The poem consists in a dialogue between the interlocutor – Guus Luijters – and eleven year-old Sientje Abram from a small street in Jewish Amsterdam. This little girl’s life ended in Birkenau; unlike Anne Frank she left no written records, and almost nothing is known about her apart from some details of her house and her family, which Luijters provides in an After-word. But the poet has succeeded in giving her a life by means of this poetic dialogue, and so imparting to Sientje some degree of immortality.
Luijters and his splendid translator de Vooght write a spare,cut back poetry which is alive and vital in its stream of consciousness. It is written in the alternating voices of the interlocutor and the girl, and it moves Sientje ineluctably forward from a quotidian life in her street and in her school towards the final end, evoking the machine of oppression which is powerful and inescapable; the words and chapters march on, they are the slow beat of a pulse, or of a clock marking the seconds and minutes of a life. They are spellbinding. Words spill over from line to line, there is a constant enjambment which leaves us breathless:
Every morning I greet all things the table hi table the clock and the rug I wash myself at the tap in the kitchen by the window I name the moon too hi I say hi moon
And from this quiet daily routine the inexorable words of the poem take us very soon into an atmosphere of foreboding:
It’s always silent in the street and it seems forever summer with its white stripes in the sky like quiet trams taken to the depot it is night you hear the grinding of the switches in the rails
In the poem there are only a few references to Jews and Judaism. The narration is eloquent in its understatement. The little girl does not understand:
My brother says we’re Jews what Jews are he doesn’t want to say but they eat chicken soup and have Shabbos on Shabbos so we are Jews what does my brother mean by that
The family waits in the house:
We sit inside and we wait my little suitcase packed I wrote my name on it and the city Sientje Abram Amsterdam I know I’m going on a journey where to I do not want to know
The simplicity of this writing, and the tumbling lack of punctuation, impart the immediacy of a child’s thoughts. Throughout the progress of the eleven chapters, Sientje’s verses become fewer and fewer compared to the interlocutor’s – her time is shrinking. We know that as the train moves on and as the implacable verses move on and on, the finality of extermination of a child and of a people is just around the corner. The ending stanzas are heartbreaking:
We have left and won’t come back my father my mother my brothers and thousands of others loaded onto a train we have been deported I didn’t wave goodbye I didn’t look back I’ve left and won’t come back

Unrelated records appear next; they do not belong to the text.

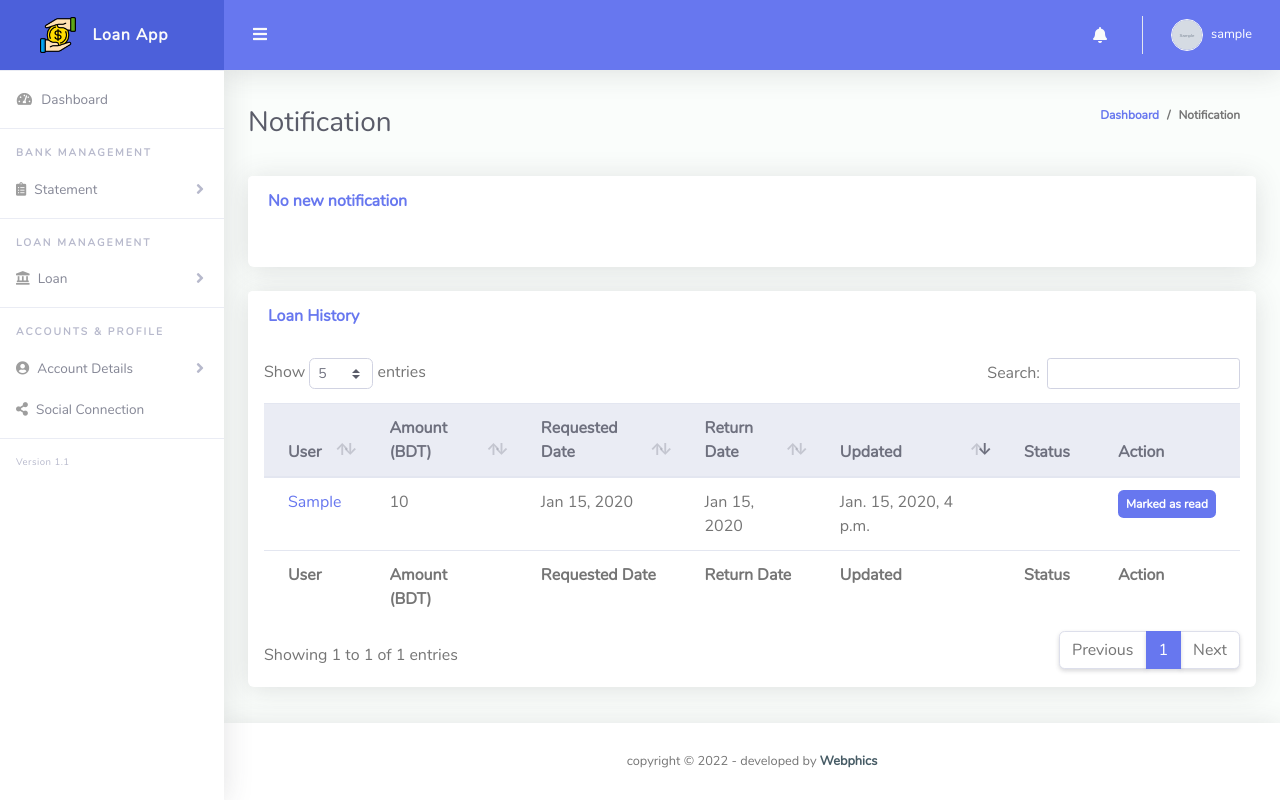
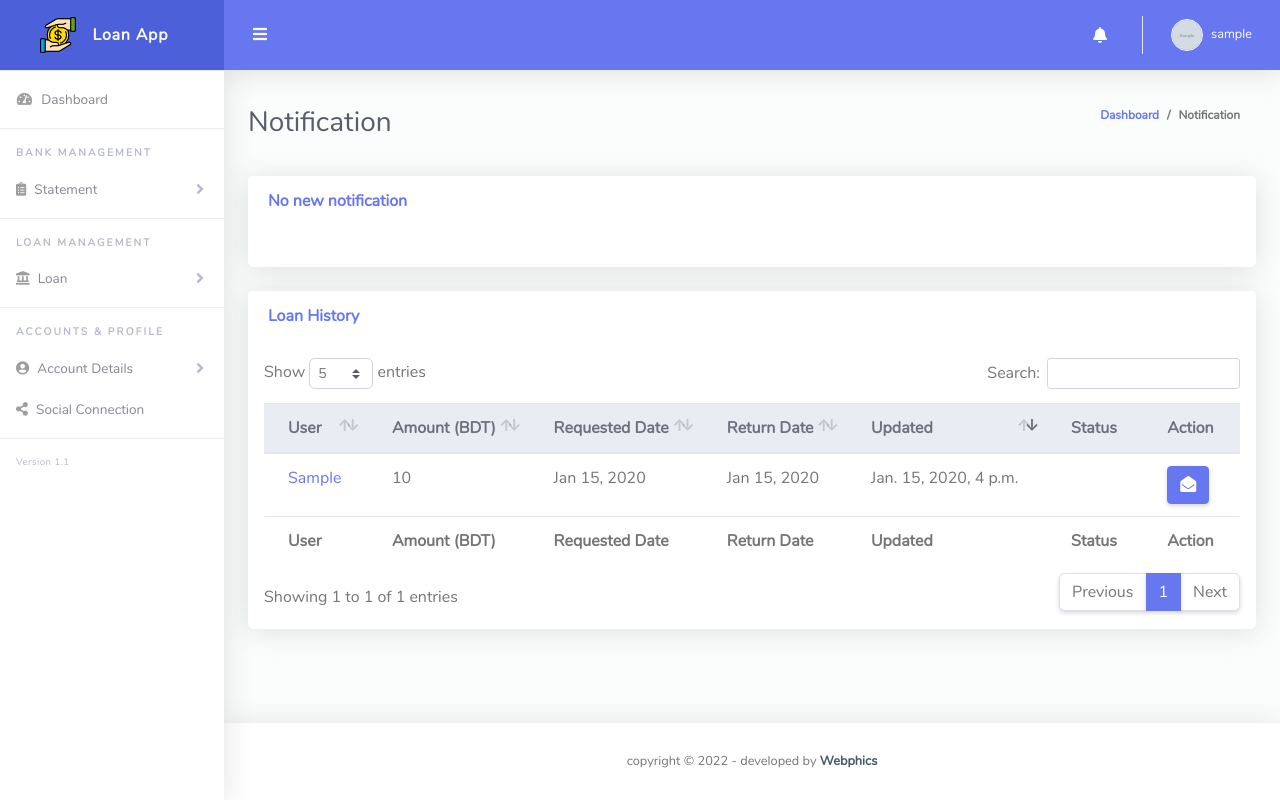
Before and after one commit to tajbinkhan/loan-app, a Django app: page /notification/ in a window 1280 px wide. Run offline with Django 4.2, Linux system fonts and the light colour scheme; a user stored in the database is signed in; tables that the repository leaves empty hold one stand-in row (values such as "Sample post"); grey boxes marked "Sample" are stand-in pictures; some libraries are stand-ins or nearby versions.

Commit message:
UI Chagned

```diff
--- a/templates/loan/notification.html
+++ b/templates/loan/notification.html
@@ -188,9 +188,13 @@
 								</td>
 								<td>
 									{% if i.mark_as_read %}
-									<span class="badge badge-primary p-2">Marked as read</span>
+									<span class="btn btn-primary">
+										<i class="fas fa-envelope-open"></i>
+									</span>
 									{% else %}
-									<a href="{% url 'mark_as_read' i.form_id %}" class="btn btn-danger">Mark as read</a>
+									<a href="{% url 'mark_as_read' i.form_id %}" class="btn btn-danger">
+										<i class="fas fa-envelope"></i>
+									</a>
 									{% endif %}
 								</td>
 							</tr>
```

Sientje has left her home for ever, and she has left Guus Luijters, but he has given this one girl her name and her immortality.
The poem at that point is not quite complete: there comes the prosaicness of “A tourist does Birkenau” but “in the wind that rages / across the frozen plain / he hears the names of the dead / the names of the children / from Rapenburger Street who / just like Sientje were murdered” and there follow ten – yes ten – pages of the names of those 331 children from Rapenburger Street. The very last line of all comes with its chilling finality:
all of them murdered
I recommend to you this moving story, this epic poem, beautifully translated by Marian de Vooght. The postscript to the poem is the Afterword in which Guus Luijters describes Sientje and her family, and the train with its “930 involuntary passengers” on the journey which ended in the gas chambers of Birkenau. Luijters underlines for us the Nazi bureaucracy which kept notes and lists of names and occupations – the banality of evil (Hannah Arendt). On the last page of the book Luijters writes “That is all that I found out about Sientje Abram.”
One child. One street. One town. One country. One people.